Scaling vs. Resizing in InDesign CS3
We've been getting a lot of questions from folks who've upgraded to CS3, asking what happened to the Transform Content command and how they're supposed to transform a frame separately from its content (or vice versa), in InDesign CS3. Our friend Michael Ninness (the new InDesign Senior Product Manager at Adobe) recently wrote to us with a good explanation of this, so instead of writing it up ourselves, I'm just going to reprint what he wrote (with his permission):
Unfortunately, the Help documentation on this matter is a bit confusing. I thought your readers might appreciate an accurate description of the CS3 behavior.
The Transform Content menu command is gone in CS3, mainly because you don't need it anymore. Here's the skinny...
There is a difference between resizing something vs. scaling something in InDesign. Resizing is simply changing the Width and/or Height values of an object (i.e. picas, points, inches, etc.), whereas scaling involves using a percentage value and makes reference to the frame's original "scale" (100%).
Resize a Frame
By default, when the frame is selected (and not the frame contents) changing the values of the Width and Height fields will only change the frame, not its contents, regardless of what selection tool you have active.
Scale a Frame and its Content
When the frame is selected (and not the frame's contents) with the Selection tool, changing the values of the Scale X Percentage and Scale Y Percentage fields always changes the frame and its content.
Resize or Scale a Frame's content
If you want to change only the content (resize or scale) of a frame, then you need to select the frame content first. You can do that by clicking on the Frame content with the Direct Selection tool, or you can double-click with the Selection tool to automatically switch to the Direct Selection tool. Once selected, you can use the W/H (resize) or the Scale fields depending on your preference.
The above behaviors apply to both the Transform panel and the Transform widgets in the Control panel.
If you want to scale the width/height of a frame or its contents by a percentage, and have the results returned in the current measurement system, you can enter in a number with the percent sign to override the default measurement system. For example, if the current width is 12p, and you want the new width to be 75% of the current value, you can enter "75%" into the Width field. After you press Enter, the new value for the Width would display as 9p.
The opposite is true for the Scale fields, in that you can use other measurement system values if you want to scale to a specific increment, but have the results display in percent of the original.
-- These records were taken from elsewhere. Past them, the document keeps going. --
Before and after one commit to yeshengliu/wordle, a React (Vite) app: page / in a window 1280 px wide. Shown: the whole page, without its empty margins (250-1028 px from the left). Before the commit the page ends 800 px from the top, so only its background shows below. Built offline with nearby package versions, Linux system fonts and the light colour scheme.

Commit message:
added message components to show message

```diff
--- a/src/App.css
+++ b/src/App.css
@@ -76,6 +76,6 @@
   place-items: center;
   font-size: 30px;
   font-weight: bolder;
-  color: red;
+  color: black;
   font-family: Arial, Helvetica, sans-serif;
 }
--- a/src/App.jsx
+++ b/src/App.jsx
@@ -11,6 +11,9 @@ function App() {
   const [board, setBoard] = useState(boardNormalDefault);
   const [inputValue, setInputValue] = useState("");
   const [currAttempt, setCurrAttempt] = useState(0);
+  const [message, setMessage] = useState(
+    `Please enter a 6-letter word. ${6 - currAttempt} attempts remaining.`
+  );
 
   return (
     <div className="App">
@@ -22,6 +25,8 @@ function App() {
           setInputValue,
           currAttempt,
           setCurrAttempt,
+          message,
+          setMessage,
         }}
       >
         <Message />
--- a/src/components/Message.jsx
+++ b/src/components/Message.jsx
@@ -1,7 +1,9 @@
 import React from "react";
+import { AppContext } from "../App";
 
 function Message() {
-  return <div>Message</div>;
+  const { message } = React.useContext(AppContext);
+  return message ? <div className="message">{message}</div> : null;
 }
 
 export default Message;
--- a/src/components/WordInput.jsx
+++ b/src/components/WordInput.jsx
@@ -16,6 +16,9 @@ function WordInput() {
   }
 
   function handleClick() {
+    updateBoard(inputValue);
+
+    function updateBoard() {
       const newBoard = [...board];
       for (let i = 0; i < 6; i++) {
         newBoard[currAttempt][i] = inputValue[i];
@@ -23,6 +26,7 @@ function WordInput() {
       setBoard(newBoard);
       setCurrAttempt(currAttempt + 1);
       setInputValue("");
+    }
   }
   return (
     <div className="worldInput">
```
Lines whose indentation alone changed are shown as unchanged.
For example, you can replace 100% with 9p and InDesign will figure out what percentage was required to make it that width/height.
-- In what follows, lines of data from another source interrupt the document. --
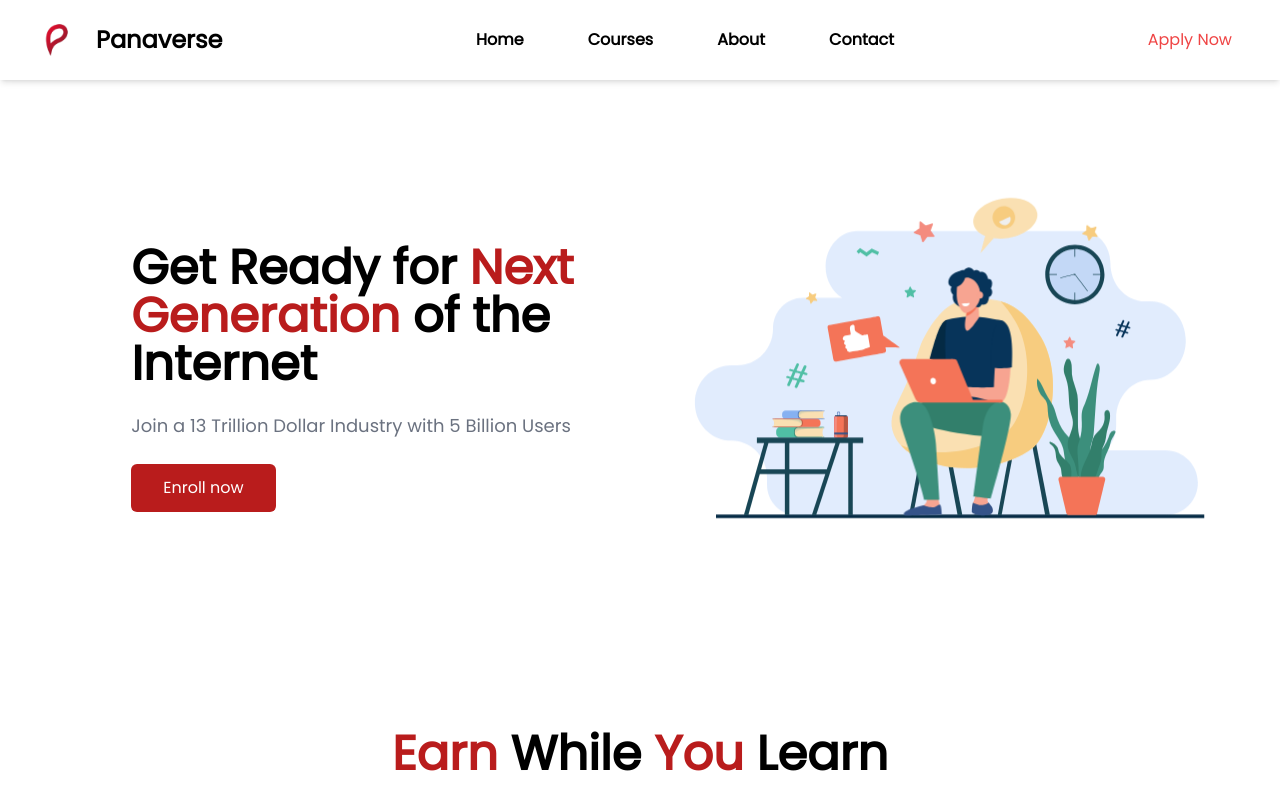
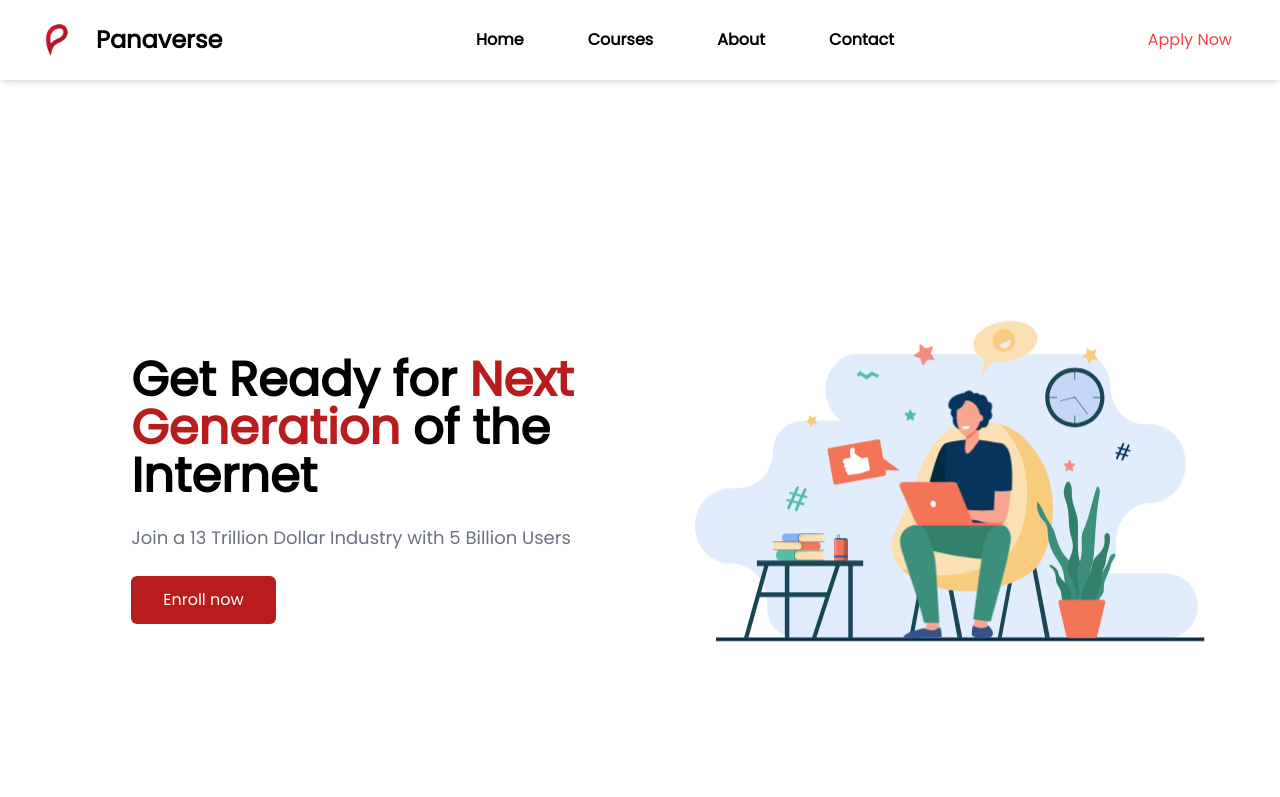
Before and after one commit to AwaisYusaf/Panaverse-DAO-Syllabus, a Next.js app: page / in a window 1280 px wide. Shown: the top 797 px of the page. Built offline with nearby package versions, Linux system fonts and the light colour scheme.

Commit message:
Home Page Complete

```diff
--- a/pages/index.tsx
+++ b/pages/index.tsx
@@ -19,8 +19,8 @@ const Home: NextPage = () => {
       <PageLayout>
         {/* Section 1 */}
         <section>
-          <div className="flex justify-around flex-wrap md:flex-nowrap">
-            <div className="mt-36 flex flex-col items-center">
+          <div className="flex justify-around flex-wrap md:flex-nowrap min-h-screen">
+            <div className="flex flex-col items-center justify-center">
               <h1 className="text-5xl font-bold mt-5 w-9/12">
                 Get Ready for{" "}
                 <span className="text-red-700">Next Generation</span> of the
@@ -37,7 +37,7 @@ const Home: NextPage = () => {
                 </Link>
               </div>
             </div>
-            <div className="mt-28">
+            <div className="flex items-center w-80 lg:w-fit">
               <Lottie
                 loop
                 animationData={lottieJson}
@@ -142,16 +142,16 @@ const Home: NextPage = () => {
           <h1 className="text-5xl font-bold text-center mt-20">
             <span className="text-red-700">Strategic</span> Partners
           </h1>
-          <div className="flex mt-20 flex-wrap">
+          <div className="flex mt-20 flex-wrap justify-center items-center">
             <Image
               alt="partner"
               width="220"
               height="200"
               src="/assets/panacloud.svg"
-              className="mx-20 opacity-50 hover:opacity-100 transition-all"
+              className="mx-20 opacity-50 hover:opacity-100 transition-all my-5"
             />
             <Image
-              className="mx-20 opacity-50 hover:opacity-100 transition-all"
+              className="mx-20 opacity-50 hover:opacity-100 transition-all w-56 md:w-fit"
               alt="partner"
               width="250"
               height="200"
```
The Rotate widget rotates both the frame and its content when the frame is selected with the Selection tool.
If you only want to rotate the frame content, select the content first with the Direct Selection tool.
If you only want to rotate the frame, select the frame with the Direct Selection tool, then click on the hollow dot in the middle of the Frame bounding box to select all the anchor points of the Frame. Then change the Rotate value.
InDesign Senior Product Manager
There's plenty more to scaling in InDesign, of course. But this is a great primer to get started. And it explains a few things that have really confused readers. For example, many CS3 users can't figure out how to scale a group of objects to a specific height or width: In CS2 you could simply change the value in the W or H fields. In CS3, you have to do this in the X or Y Scale fields!
Let us know what you think is helpful or frustrating for you with these new scaling shenanigans below!